Watch Evening News weeknights at 6:30 p.m. ET.
In November 2017, Luther and the Protestant Revolution premiered in Poland. The central European nation has a large Catholic majority and has maintained its strong Catholic identity — even after several decades of Soviet rule. The filmmakers chose the premiere date to roughly coincide with the 500th anniversary of Protestantism's founding.
Polish filmmaker Grzegorz Braun was the director of the documentary film, called Luter i Rewolucja Protestancka in Polish.
One year later, the English-speaking world can access the film online for just $5. Church Militant reached out to Braun on Monday and asked about the film's reception in Poland.
He stated, "The viewers in Poland appreciated it from the start, although the mainstream media (including major Catholic press) totally ignored it."
Church Militant asked about the new release of an English-language version of the film. Braun replied, "It is an international [subject] matter, so we did our best to produce and distribute the film internationally. Which we succeeded [at] — thanks to Michael Voris, John Rao, Roberto de Mattei, Alma von Stockhausen and other brilliant scholars who kindly took part in our production."
The director said, "The film is probably the first documentary ever giving a comprehensive 'revisionist' outline of Martin Luther's miserable life and terrible deeds."

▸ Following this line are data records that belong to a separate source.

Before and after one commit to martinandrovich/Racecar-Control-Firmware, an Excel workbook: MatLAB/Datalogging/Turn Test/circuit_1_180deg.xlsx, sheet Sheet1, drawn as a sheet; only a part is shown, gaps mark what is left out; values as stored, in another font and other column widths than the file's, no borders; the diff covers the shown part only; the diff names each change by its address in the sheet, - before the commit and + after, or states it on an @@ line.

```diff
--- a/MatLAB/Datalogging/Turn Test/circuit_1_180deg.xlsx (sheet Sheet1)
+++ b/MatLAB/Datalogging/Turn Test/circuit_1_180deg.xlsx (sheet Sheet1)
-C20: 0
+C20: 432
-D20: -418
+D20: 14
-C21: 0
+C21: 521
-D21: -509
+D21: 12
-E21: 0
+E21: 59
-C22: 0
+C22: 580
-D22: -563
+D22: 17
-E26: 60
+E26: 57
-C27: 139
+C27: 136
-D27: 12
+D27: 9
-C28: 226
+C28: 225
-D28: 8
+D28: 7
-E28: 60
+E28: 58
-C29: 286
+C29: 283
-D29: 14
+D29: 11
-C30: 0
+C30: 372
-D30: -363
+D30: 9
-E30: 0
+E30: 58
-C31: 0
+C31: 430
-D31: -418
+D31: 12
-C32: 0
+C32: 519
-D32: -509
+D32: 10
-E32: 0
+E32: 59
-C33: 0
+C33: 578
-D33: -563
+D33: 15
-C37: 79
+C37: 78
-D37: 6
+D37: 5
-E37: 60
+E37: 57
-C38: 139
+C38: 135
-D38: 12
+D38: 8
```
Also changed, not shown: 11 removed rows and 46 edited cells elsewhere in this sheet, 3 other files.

In a trailer for the English-language version of the film, a Polish priest argues, "Firstly, the Protestant community has remained unaware of the underlying causes of the 'Reformation.'"
The priest continues, "Secondly, the true face of Martin Luther has similarly been obscured."
During the trailer, one woman relates how her grandmother, an Evangelical Protestant, wanted to become Catholic after she studied Martin Luther because she found his ideas to be "absolute madness."
At another point in the English trailer, Michael Voris is on camera discussing Martin Luther's legacy. Voris remarks, "I never refer to the Protestant 'reformation' as a reforming — as a reformation. It was a revolution."
To make the movie, filmmakers traveled to eight countries throughout Europe. They conducted on-camera interviews with a variety of experts and commentators and captured footage at historical sites associated with the early days of Protestantism.
The film includes an original music score, as well as animated sequences done in a style based on the art of Luther's day.
In communication with Church Militant last year, Braun stated, "The viewers will be able to learn how far the popular, politically correct Luther is from the real historical one."
Braun said he learned during his research for the film that some of Germany's most brutal political leaders trumpeted Luther in their propaganda. The German Empire's anti-Catholic Chancellor Otto von Bismarck, East German Communist ruler Erich Honecker and even Nazi leader Adolf Hilter cited Luther as an influence. Braun was stunned to realize that the "majority of the memorials, monuments, museums and academic narrations about Luther and his revolution were produced for propaganda purposes by those brutal regimes."
The trailer for the English-language version of the film notes that people have often recast Luther as a model of ideas and ideologies that they want to promote — such as certain notions of liberty or some strains of feminism. Making a similar point, the trailer includes b-roll of a store shelf where Luther's name and image are used as marketing for a cornucopia of products, including mustard, coffee beans and mixed nuts.
In March this year, the Swedish diocese of Stockholm spoke out against Braun's film after several showings in Sweden. A press release from the diocese accused the film of being divisive and "hateful" and noted that some viewers felt the film "does not portray Luther and the emergence of the Reformation in a fair way."
Braun told Church Militant how he would respond to the statement.
"This is a serious and grave accusation, and that's why I have my suspicions," the director stated. "I don't know these people, and I don't know the author of this irresponsible and idiotic note."
The Stockholm diocese claimed the film could damage "ecumenism" between Catholics and Protestants. Braun replied that "ecumenism is probably the most important — and maybe even the only — thing that they think the Catholic faith is about."